Public Sector Fleet Support

The Go Ultra Low Nottingham programme will work with local public and health sector organisations by providing support with adopting Ultra Low Emission Vehicles as part of their operations. Nottingham City Council has committed to converting its own fleets to low emission by 2020 to help address local air quality issues and will provide advice and support to others.

Nottingham City Council has for a number of years been trialling the use of Ultra Low Emission Vehicles from electric buses to smart cars. The Council has recently introduced a number of electric Nissan Leafs and Nissan ENV200 vans into its fleet operations. These electric vehicles are especially suitable for short distance trips within the conurbation such as for site visits and off-site meetings.

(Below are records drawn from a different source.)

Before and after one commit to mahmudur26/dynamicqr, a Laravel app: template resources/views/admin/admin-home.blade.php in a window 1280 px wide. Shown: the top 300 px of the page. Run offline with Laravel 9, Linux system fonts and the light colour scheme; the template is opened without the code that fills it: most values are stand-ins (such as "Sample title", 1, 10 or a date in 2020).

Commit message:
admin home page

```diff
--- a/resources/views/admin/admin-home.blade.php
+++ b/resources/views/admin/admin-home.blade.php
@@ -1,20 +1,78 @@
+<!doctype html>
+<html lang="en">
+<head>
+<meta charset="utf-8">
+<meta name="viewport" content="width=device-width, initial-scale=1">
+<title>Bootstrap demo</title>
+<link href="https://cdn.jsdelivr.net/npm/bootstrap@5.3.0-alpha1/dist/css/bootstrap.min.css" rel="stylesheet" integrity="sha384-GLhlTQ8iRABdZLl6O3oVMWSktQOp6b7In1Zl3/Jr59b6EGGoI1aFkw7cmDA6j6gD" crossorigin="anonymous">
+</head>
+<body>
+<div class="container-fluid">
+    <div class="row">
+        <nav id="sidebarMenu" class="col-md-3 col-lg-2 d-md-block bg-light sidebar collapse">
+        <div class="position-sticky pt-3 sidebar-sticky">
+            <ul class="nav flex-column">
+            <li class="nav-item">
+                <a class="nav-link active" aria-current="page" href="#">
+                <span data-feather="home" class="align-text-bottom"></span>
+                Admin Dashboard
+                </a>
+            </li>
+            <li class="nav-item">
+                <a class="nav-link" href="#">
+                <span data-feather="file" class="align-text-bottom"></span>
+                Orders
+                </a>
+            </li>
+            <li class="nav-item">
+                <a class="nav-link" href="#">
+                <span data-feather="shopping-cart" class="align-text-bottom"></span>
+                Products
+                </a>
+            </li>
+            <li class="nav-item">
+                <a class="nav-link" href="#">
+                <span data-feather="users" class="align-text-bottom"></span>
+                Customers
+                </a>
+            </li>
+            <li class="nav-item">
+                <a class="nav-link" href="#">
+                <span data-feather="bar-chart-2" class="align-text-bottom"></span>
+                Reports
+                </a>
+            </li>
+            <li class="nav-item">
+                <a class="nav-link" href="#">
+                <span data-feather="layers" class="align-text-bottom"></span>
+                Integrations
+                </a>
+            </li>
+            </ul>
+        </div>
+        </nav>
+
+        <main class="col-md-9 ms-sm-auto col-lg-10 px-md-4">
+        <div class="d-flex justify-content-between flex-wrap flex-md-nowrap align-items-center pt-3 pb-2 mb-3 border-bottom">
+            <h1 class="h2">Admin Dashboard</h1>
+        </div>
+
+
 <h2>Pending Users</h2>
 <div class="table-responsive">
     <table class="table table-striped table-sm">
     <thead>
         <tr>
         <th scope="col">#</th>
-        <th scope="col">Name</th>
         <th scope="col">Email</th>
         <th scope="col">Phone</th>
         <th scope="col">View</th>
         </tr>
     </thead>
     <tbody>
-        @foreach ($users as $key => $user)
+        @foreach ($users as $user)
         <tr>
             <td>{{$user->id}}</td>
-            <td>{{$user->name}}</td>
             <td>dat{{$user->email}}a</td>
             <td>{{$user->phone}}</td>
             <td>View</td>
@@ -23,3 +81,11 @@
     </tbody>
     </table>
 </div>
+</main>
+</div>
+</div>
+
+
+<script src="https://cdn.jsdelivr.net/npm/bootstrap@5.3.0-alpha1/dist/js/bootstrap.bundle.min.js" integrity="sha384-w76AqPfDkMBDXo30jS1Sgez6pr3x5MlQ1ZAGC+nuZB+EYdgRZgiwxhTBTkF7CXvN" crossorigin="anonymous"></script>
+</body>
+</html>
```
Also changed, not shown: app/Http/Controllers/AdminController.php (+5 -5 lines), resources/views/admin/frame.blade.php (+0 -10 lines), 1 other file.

In July 2016 Nottingham City Council received national Go Ultra Low Company status in recognition of its efforts to adopt ULEVs into its fleets, aiming to achieve at least 5% transition to ULEV by 2020.

As part of this commitment the City Council is:

  • Conducting a fleet review to analyse which vehicles can be replaced with low emission vehicle technology.
  • Developing staff training guides in vehicle technology dos and don’ts and providing guidance on how to use and charge electric vehicles.
  • Offering electric vehicle charge points at Council offices for business, staff and visitors. Specifically it is planned to expand infrastructure at the City Council’s Offices at Loxley House, with new charging points provided at the Eastcroft Depot and other locations.
  • Supporting our in-house fleet technicians to properly maintain and manage the vehicles to keep them on the roads by offering tailored courses and CPD opportunities, working with Central College Nottingham and the D2N2 Low Carbon Vehicle Technology Centre.

Working with partners to share best practice

As part of our plans, the City Council will disseminate this learning to public and private sector authorities to encourage other organisations to adopt a low emission future. Organisations such as the University of Nottingham are strong advocates for the adoption of electric vehicles and are keen